Little over three years after a civil war, the Ivorian economy is bouncing back. Growth hit 9.8 percent last year and investors’ interest is booming.
A $750 million Eurobond issued in July attracted $4.75 billion worth of orders, and the government has said it will tap international debt markets again next year.
President Alassane Ouattara, who emerged victorious from the 2011 conflict largely thanks to military backing from France, is up for reelection next year. He is campaigning as the architect of an Ivorian renaissance but Ebola could jeopardise that.
“We’re worried by Ebola in neighboring countries that are our economic and commercial partners,” Ouattara said on Wednesday, in his first direct comments on the outbreak. “We’re working to ensure that we maintain our strong rate of growth.”
For Ronak Gopaldas, head of country risk analysis at South Africa’s Rand Merchant Bank, the government knows its record is on the line: “Ebola risks puncturing all the good work that’s been done and I think that’s why they’ve been so proactive.”
While economists assess Ebola’s impact, it is clear that an economic calamity is brewing across Ivory Coast’s borders.
Economic growth in Liberia and Sierra Leone could drop by almost 3.5 percentage points, according to the International Monetary Fund, as Ebola cripples agriculture and services.
Prices there have rocketed as worried citizens rush to stock up on provisions and border closures disrupt imports.
Ivory Coast would face the same problems were Ebola to jump the border. But, with an economy that makes up 40 percent of the eight-nation CFA franc bloc, the repercussions would be regional, including higher inflation.
“We’re already affected economically speaking because of the perception,” Trade Minister Jean-Louis Billon told Reuters. “Those who are frightened are more those who know less about Africa and are coming to discover.”

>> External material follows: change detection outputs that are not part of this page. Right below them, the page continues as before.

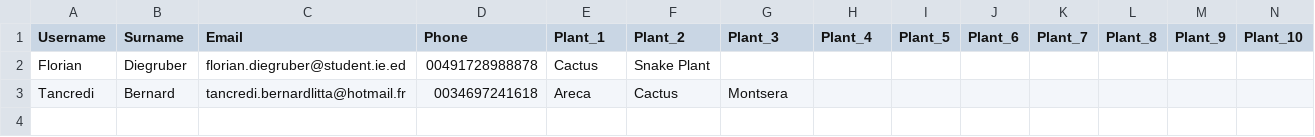
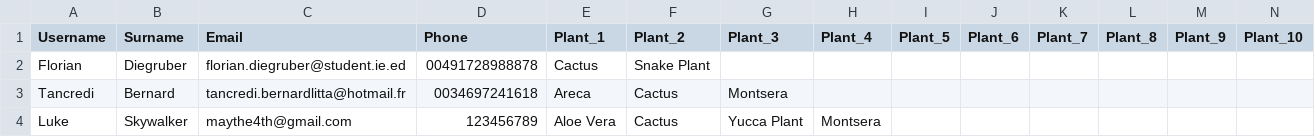
Before and after one commit to flodiggi/Agile_Plant_Project, a CSV file: userdatabase.csv, drawn as a sheet.

Commit message:
Added Db entries

```diff
--- a/userdatabase.csv
+++ b/userdatabase.csv
@@ -3 +3,2 @@ Florian,Diegruber,florian.diegruber@student.ie.ed,00491728988878,Cactus,Snake Pl
 Tancredi,Bernard,tancredi.bernardlitta@hotmail.fr,0034697241618,Areca,Cactus,Montsera,,,,,,,
+Luke,Skywalker,maythe4th@gmail.com,123456789,Aloe Vera,Cactus,Yucca Plant,Montsera
```
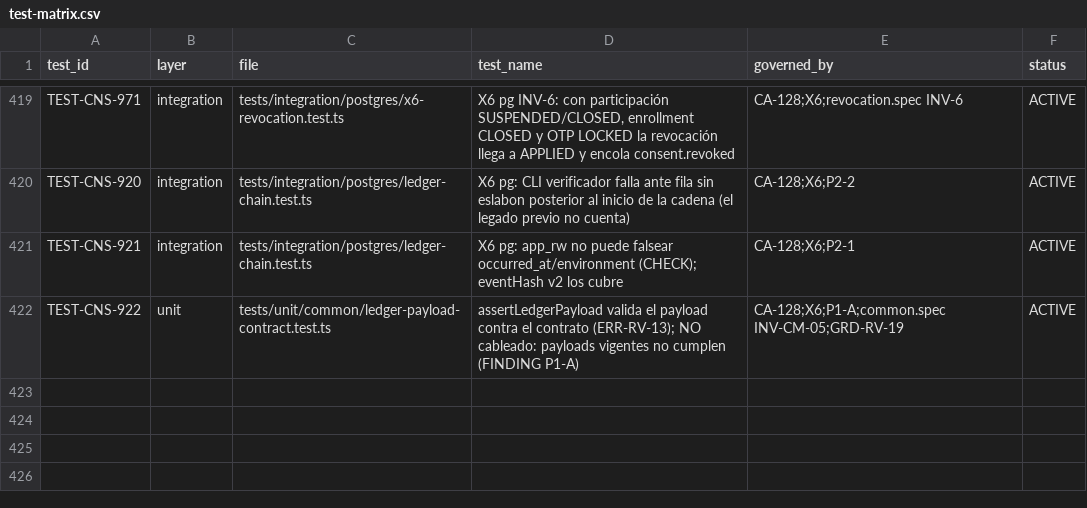
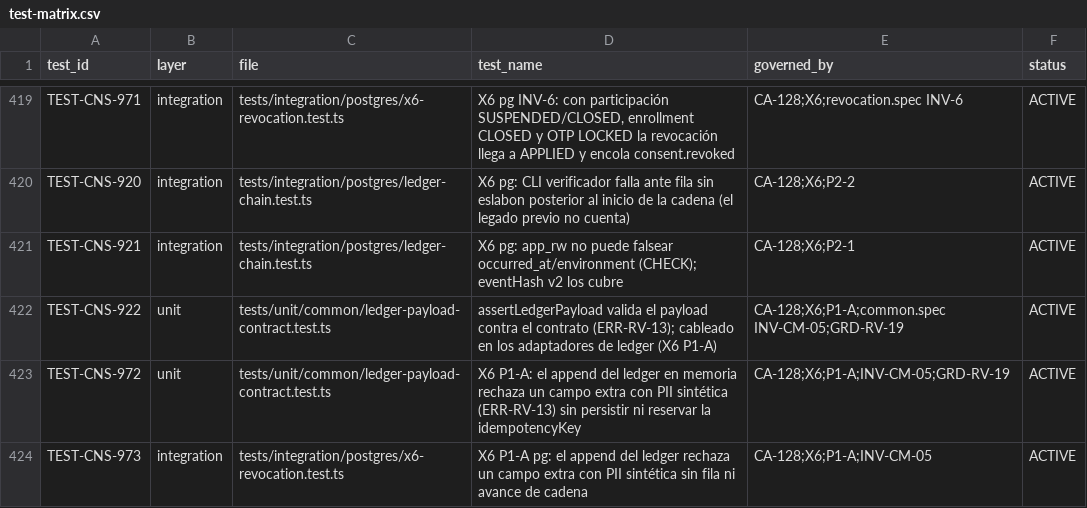
Before and after one commit to carlosoyarzun/betaconsent, a CSV file: traceability/test-matrix.csv, drawn as a sheet; only a part is shown, gaps mark what is left out.

```diff
--- a/traceability/test-matrix.csv
+++ b/traceability/test-matrix.csv
@@ -421,2 +421,4 @@ TEST-CNS-920,integration,tests/integration/postgres/ledger-chain.test.ts,"X6 pg:
 TEST-CNS-921,integration,tests/integration/postgres/ledger-chain.test.ts,"X6 pg: app_rw no puede falsear occurred_at/environment (CHECK); eventHash v2 los cubre","CA-128;X6;P2-1",ACTIVE
-TEST-CNS-922,unit,tests/unit/common/ledger-payload-contract.test.ts,"assertLedgerPayload valida el payload contra el contrato (ERR-RV-13); NO cableado: payloads vigentes no cumplen (FINDING P1-A)","CA-128;X6;P1-A;common.spec INV-CM-05;GRD-RV-19",ACTIVE
+TEST-CNS-922,unit,tests/unit/common/ledger-payload-contract.test.ts,"assertLedgerPayload valida el payload contra el contrato (ERR-RV-13); cableado en los adaptadores de ledger (X6 P1-A)","CA-128;X6;P1-A;common.spec INV-CM-05;GRD-RV-19",ACTIVE
+TEST-CNS-972,unit,tests/unit/common/ledger-payload-contract.test.ts,"X6 P1-A: el append del ledger en memoria rechaza un campo extra con PII sintética (ERR-RV-13) sin persistir ni reservar la idempotencyKey","CA-128;X6;P1-A;INV-CM-05;GRD-RV-19",ACTIVE
+TEST-CNS-973,integration,tests/integration/postgres/x6-revocation.test.ts,"X6 P1-A pg: el append del ledger rechaza un campo extra con PII sintética sin fila ni avance de cadena","CA-128;X6;P1-A;INV-CM-05",ACTIVE
```
Also changed, not shown: 56 other files.
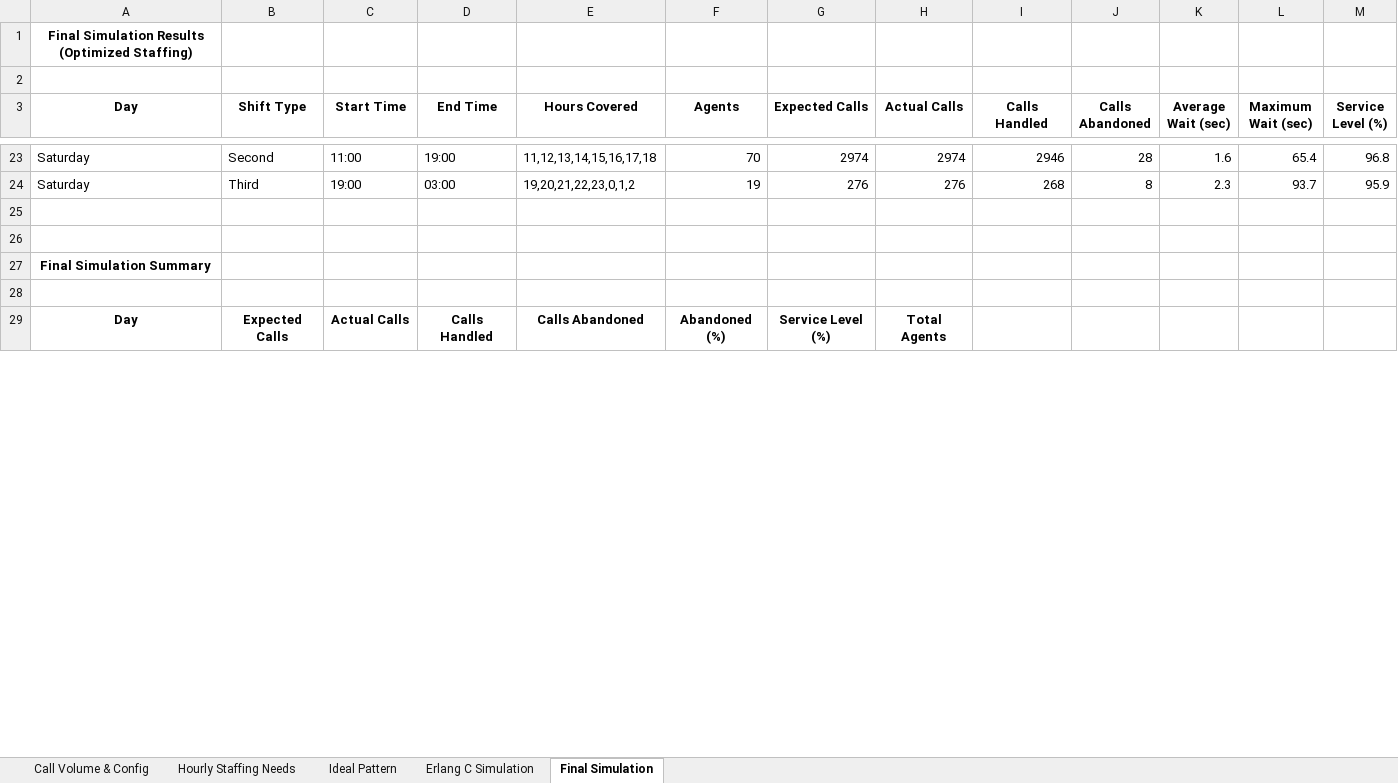
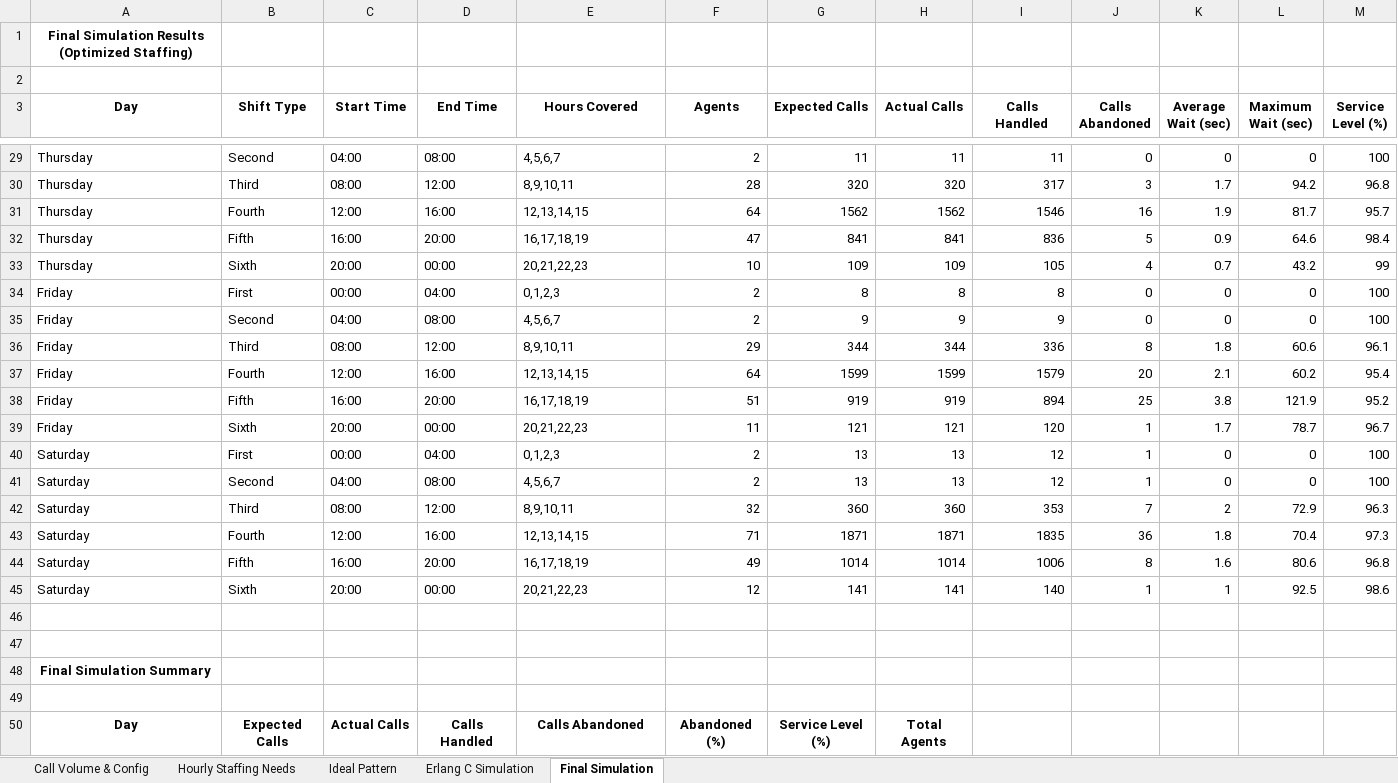
Before and after one commit to Liri-soft/Crew-quant-queueing, an Excel workbook: StaffingReport.xlsx, sheet Final Simulation, drawn as a sheet; only a part is shown, gaps mark what is left out; values as stored, in another font and other column widths than the file's, no borders; removed rows and columns are numbered as before the commit, all else as after; the diff covers the shown part only; the diff names each change by its address in the sheet, - before the commit and + after, or states it on an @@ line.

```diff
--- a/StaffingReport.xlsx (sheet Final Simulation)
+++ b/StaffingReport.xlsx (sheet Final Simulation)
+row 29: Thursday | Second | 04:00 | 08:00 | 4,5,6,7 | 2 | 11 | 11 | 11 | 0 | 0 | 0 | 100
+row 30: Thursday | Third | 08:00 | 12:00 | 8,9,10,11 | 28 | 320 | 320 | 317 | 3 | 1.7 | 94.2 | 96.8
+row 31: Thursday | Fourth | 12:00 | 16:00 | 12,13,14,15 | 64 | 1562 | 1562 | 1546 | 16 | 1.9 | 81.7 | 95.7
+row 32: Thursday | Fifth | 16:00 | 20:00 | 16,17,18,19 | 47 | 841 | 841 | 836 | 5 | 0.9 | 64.6 | 98.4
+row 33: Thursday | Sixth | 20:00 | 00:00 | 20,21,22,23 | 10 | 109 | 109 | 105 | 4 | 0.7 | 43.2 | 99
+row 34: Friday | First | 00:00 | 04:00 | 0,1,2,3 | 2 | 8 | 8 | 8 | 0 | 0 | 0 | 100
+row 35: Friday | Second | 04:00 | 08:00 | 4,5,6,7 | 2 | 9 | 9 | 9 | 0 | 0 | 0 | 100
+row 36: Friday | Third | 08:00 | 12:00 | 8,9,10,11 | 29 | 344 | 344 | 336 | 8 | 1.8 | 60.6 | 96.1
+row 37: Friday | Fourth | 12:00 | 16:00 | 12,13,14,15 | 64 | 1599 | 1599 | 1579 | 20 | 2.1 | 60.2 | 95.4
+row 38: Friday | Fifth | 16:00 | 20:00 | 16,17,18,19 | 51 | 919 | 919 | 894 | 25 | 3.8 | 121.9 | 95.2
+row 39: Friday | Sixth | 20:00 | 00:00 | 20,21,22,23 | 11 | 121 | 121 | 120 | 1 | 1.7 | 78.7 | 96.7
+row 40: Saturday | First | 00:00 | 04:00 | 0,1,2,3 | 2 | 13 | 13 | 12 | 1 | 0 | 0 | 100
+row 41: Saturday | Second | 04:00 | 08:00 | 4,5,6,7 | 2 | 13 | 13 | 12 | 1 | 0 | 0 | 100
+row 42: Saturday | Third | 08:00 | 12:00 | 8,9,10,11 | 32 | 360 | 360 | 353 | 7 | 2 | 72.9 | 96.3
+row 43: Saturday | Fourth | 12:00 | 16:00 | 12,13,14,15 | 71 | 1871 | 1871 | 1835 | 36 | 1.8 | 70.4 | 97.3
-B44 (Shift Type): Second
+B44 (Shift Type): Fifth
-C44 (Start Time): 11:00
+C44 (Start Time): 16:00
-D44 (End Time): 19:00
+D44 (End Time): 20:00
-E44 (Hours Covered): 11,12,13,14,15,16,17,18
+E44 (Hours Covered): 16,17,18,19
-F44 (Agents): 70
+F44 (Agents): 49
-G44 (Expected Calls): 2974
+G44 (Expected Calls): 1014
-H44 (Actual Calls): 2974
+H44 (Actual Calls): 1014
-I44 (Calls Handled): 2946
+I44 (Calls Handled): 1006
-J44 (Calls Abandoned): 28
+J44 (Calls Abandoned): 8
-L44 (Maximum Wait (sec)): 65.4
+L44 (Maximum Wait (sec)): 80.6
-row 24: Saturday | Third | 19:00 | 03:00 | 19,20,21,22,23,0,1,2 | 19 | 276 | 276 | 268 | 8 | 2.3 | 93.7 | 95.9
+row 45: Saturday | Sixth | 20:00 | 00:00 | 20,21,22,23 | 12 | 141 | 141 | 140 | 1 | 1 | 92.5 | 98.6
```
Also changed, not shown: 33 added rows, 27 removed rows and 37 edited cells elsewhere in this sheet, sheet Erlang C Simulation, sheet Ideal Pattern, sheet Call Volume & Config, 6 other files.
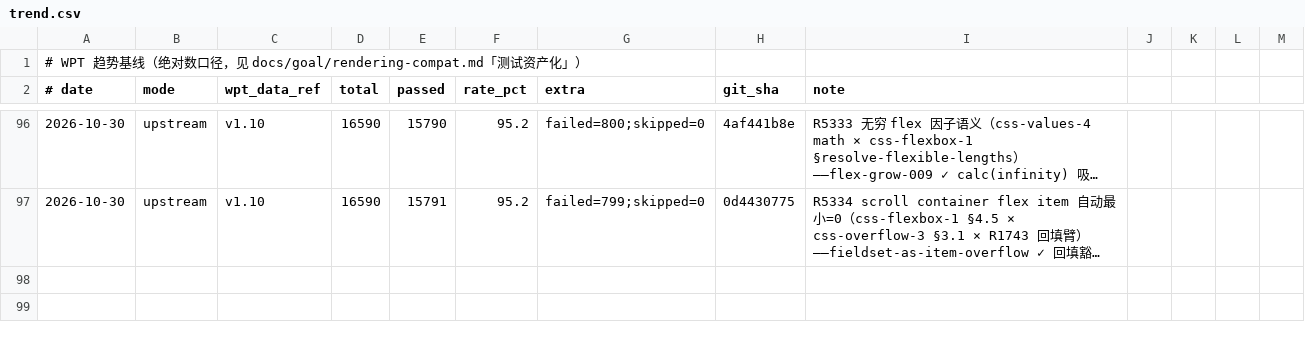
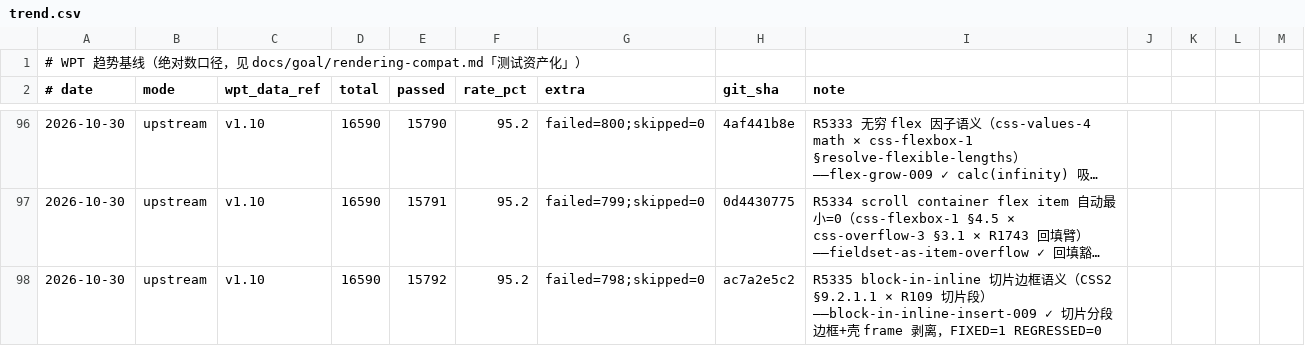
Before and after one commit to leizongmin/ZeroWeb, a CSV file: docs/goal/rendering-compat/evidence/wpt-trends/trend.csv, drawn as a sheet; only a part is shown, gaps mark what is left out; long unchanged cells end in …; the diff names each change by its address in the sheet, - before the commit and + after, or states it on an @@ line.

```diff
--- a/docs/goal/rendering-compat/evidence/wpt-trends/trend.csv
+++ b/docs/goal/rendering-compat/evidence/wpt-trends/trend.csv
+row 98: 2026-10-30 | upstream | v1.10 | 16590 | 15792 | 95.2 | failed=798;skipped=0 | ac7a2e5c2 | R5335 block-in-inline 切片边框语义（CSS2 §9.2.1.1 × R109 切片段）——block-in-inline-insert-009 ✓ 切片分段边框+壳 frame 剥离，FIXED=1 REGRESSED=0
```
Also changed, not shown: 4 other files.
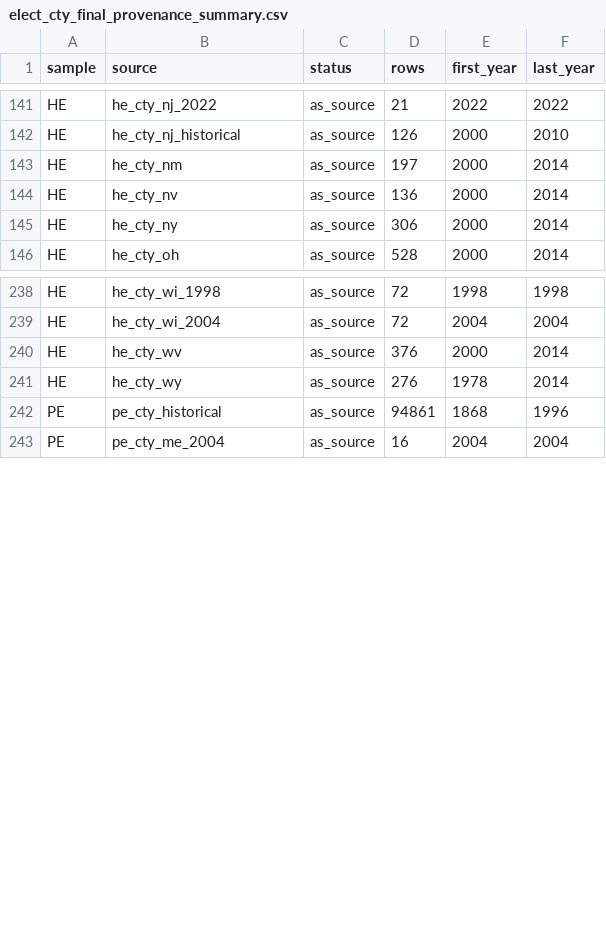
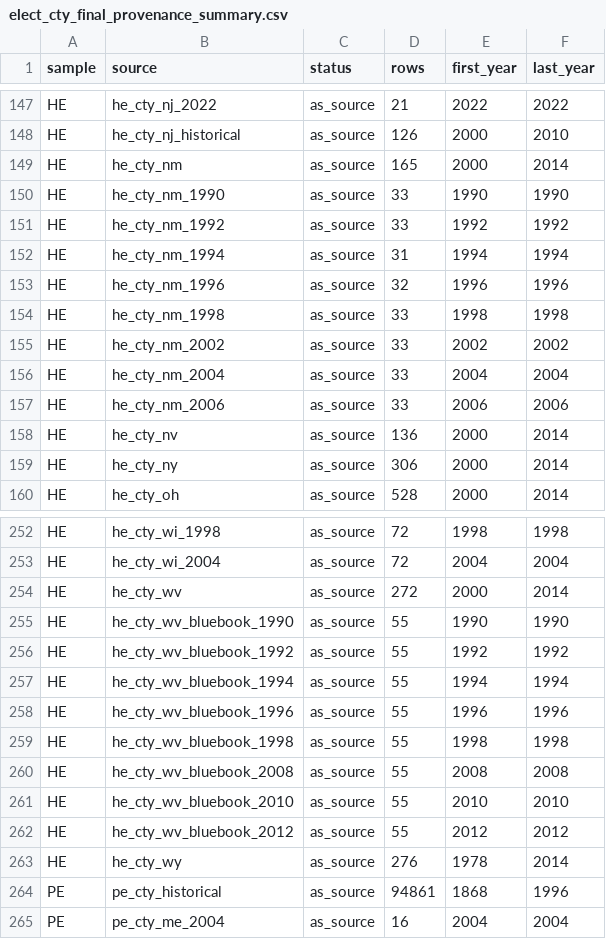
Before and after one commit to pmheideman/us-county-election-results, a CSV file: R/output/elect_cty_final_provenance_summary.csv, drawn as a sheet; only a part is shown, gaps mark what is left out; the diff covers the shown part only.

```diff
--- a/R/output/elect_cty_final_provenance_summary.csv
+++ b/R/output/elect_cty_final_provenance_summary.csv
@@ -142,3 +148,11 @@
 "HE","he_cty_nj_historical","as_source",126,2000,2010
-"HE","he_cty_nm","as_source",197,2000,2014
+"HE","he_cty_nm","as_source",165,2000,2014
+"HE","he_cty_nm_1990","as_source",33,1990,1990
+"HE","he_cty_nm_1992","as_source",33,1992,1992
+"HE","he_cty_nm_1994","as_source",31,1994,1994
+"HE","he_cty_nm_1996","as_source",32,1996,1996
+"HE","he_cty_nm_1998","as_source",33,1998,1998
+"HE","he_cty_nm_2002","as_source",33,2002,2002
+"HE","he_cty_nm_2004","as_source",33,2004,2004
+"HE","he_cty_nm_2006","as_source",33,2006,2006
 "HE","he_cty_nv","as_source",136,2000,2014
@@ -239,3 +253,11 @@
 "HE","he_cty_wi_2004","as_source",72,2004,2004
-"HE","he_cty_wv","as_source",376,2000,2014
+"HE","he_cty_wv","as_source",272,2000,2014
+"HE","he_cty_wv_bluebook_1990","as_source",55,1990,1990
+"HE","he_cty_wv_bluebook_1992","as_source",55,1992,1992
+"HE","he_cty_wv_bluebook_1994","as_source",55,1994,1994
+"HE","he_cty_wv_bluebook_1996","as_source",55,1996,1996
+"HE","he_cty_wv_bluebook_1998","as_source",55,1998,1998
+"HE","he_cty_wv_bluebook_2008","as_source",55,2008,2008
+"HE","he_cty_wv_bluebook_2010","as_source",55,2010,2010
+"HE","he_cty_wv_bluebook_2012","as_source",55,2012,2012
 "HE","he_cty_wy","as_source",276,1978,2014
```
Also changed, not shown: 6 added rows elsewhere in this file, R/output/elect_cty_final_one_party_summary.csv, R/output/house_long_coverage.csv, 16 other files.
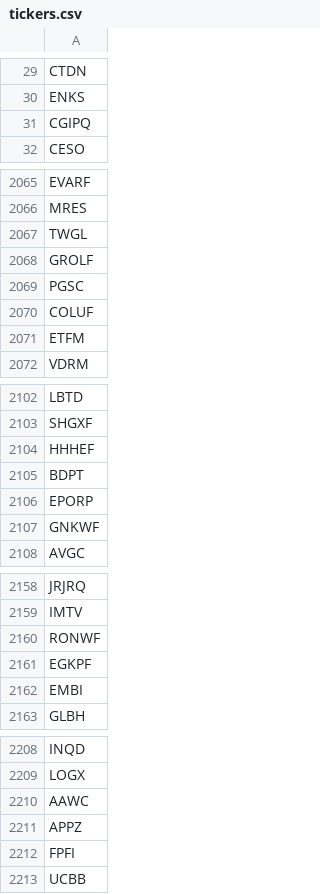
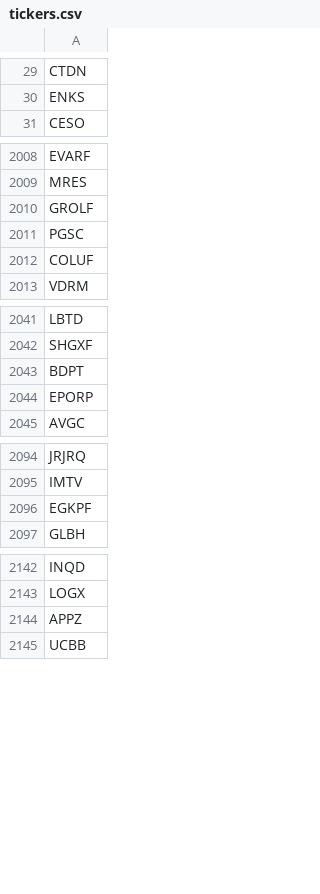
Before and after one commit to roihala/stocker, a CSV file: csv/tickers.csv, drawn as a sheet; only a part is shown, gaps mark what is left out; the diff covers the shown part only.

```diff
--- a/csv/tickers.csv
+++ b/csv/tickers.csv
@@ -30,3 +30,2 @@ CTDN
 ENKS
-CGIPQ
 CESO
@@ -2066,3 +2009,2 @@ EVARF
 MRES
-TWGL
 GROLF
@@ -2070,3 +2012,2 @@ PGSC
 COLUF
-ETFM
 VDRM
@@ -2103,6 +2042,4 @@ LBTD
 SHGXF
-HHHEF
 BDPT
 EPORP
-GNKWF
 AVGC
@@ -2159,5 +2095,3 @@ JRJRQ
 IMTV
-RONWF
 EGKPF
-EMBI
 GLBH
@@ -2209,5 +2143,3 @@ INQD
 LOGX
-AAWC
 APPZ
-FPFI
 UCBB
```
Also changed, not shown: 1 added row and 122 removed rows elsewhere in this file, 4 other files.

Though the country has yet to register a single case, at least two international conferences due to take place in Ivory Coast have been cancelled. International cocoa exporters have restricted staff movements in the country, exposing the sector’s vulnerability to the growing fear of Ebola.
“The more you go to the perception that things are getting out of control, the more you will have this psychological effect,” said Alain Feler, IMF representative in Ivory Coast.
Citizens of Abidjan are wary. On packed public buses, people try to avoid touching.
“It’s often difficult because you can’t avoid human contact,” said student Cesar Kouame Kouakou. “But we try to do it because no one knows what causes this sickness.”
Ivorian authorities are heartened by events in Senegal and Nigeria, where relatively rapid government responses appear to have contained outbreaks.
After an initially slow start, hundreds of millions of dollars in international financial assistance are also beginning to pour into Guinea, Liberia and Sierra Leone to fund the Ebola fight and offset the economic damage.
President Barack Obama has announced that the United States plans to send 3,000 troops to the region.
For Coulibaly, the growing momentum is a positive step, but he worries that nations on the frontline are still being neglected.
“The neighboring countries must be assisted financially, logistically, with material resources,” he said. “We need to see that assistance now.”